I've heard from a lawyer in the firm representing her, and it sounds like there's a lot of specifics to the Currier case (high risk pregnancy, the NBME screwing up during her first exam, etc) and those make a great deal of difference in how you view it.
But enough lactation, time for some hedumacation and good old fashioned eating. Oh, and bumper stickers. More happily added here.
The Eldest has now been a kindergartner for a full four weeks.
To be fair, for at least seven of those days he was absent for religious holidays, or the transitions thereto, but hey, he's in school. Officially. So, time for a blog favorite of mine, the stats:

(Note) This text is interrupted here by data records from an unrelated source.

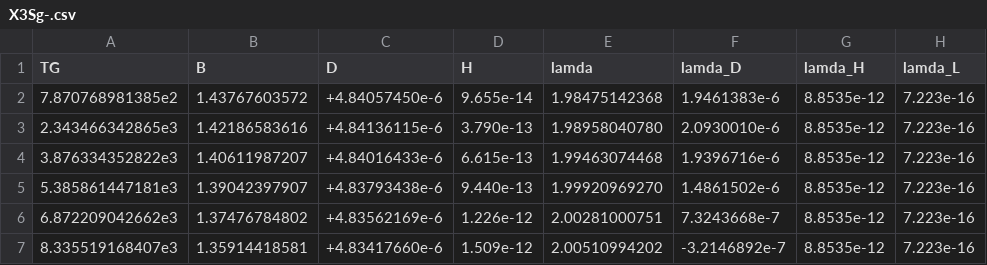
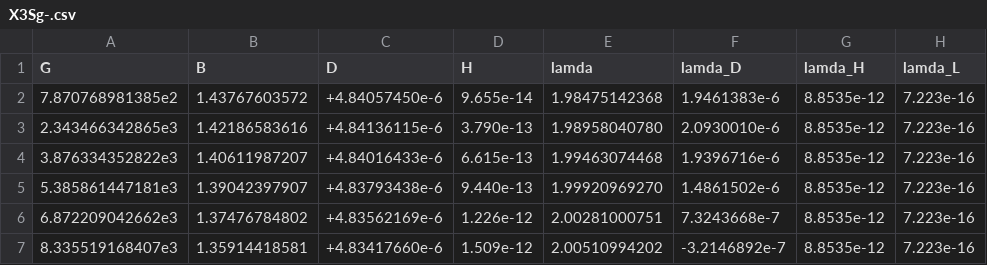
Before and after one commit to nategphillips/GEDISABRES, a CSV file: data/constants/O2/X3Sg-.csv, drawn as a sheet; only a part is shown; the diff names each change by its address in the sheet, - before the commit and + after, or states it on an @@ line.

```diff
--- a/data/constants/O2/X3Sg-.csv
+++ b/data/constants/O2/X3Sg-.csv
-A1: TG
+A1: G
```
Also changed, not shown: data/constants/O2/B3Su-.csv, 4 other files.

Full disclosure: I know these aren't real, number crunched statistics, and yes, I'm quietly needling the Man, bean counter extraordinarie, every time I do things like this. You should've seen his reaction when I tried to explain (in print) that 'average' is really 1 out of 100%. Heh.
- 12 days of school
- 5 kids with food allergies in the class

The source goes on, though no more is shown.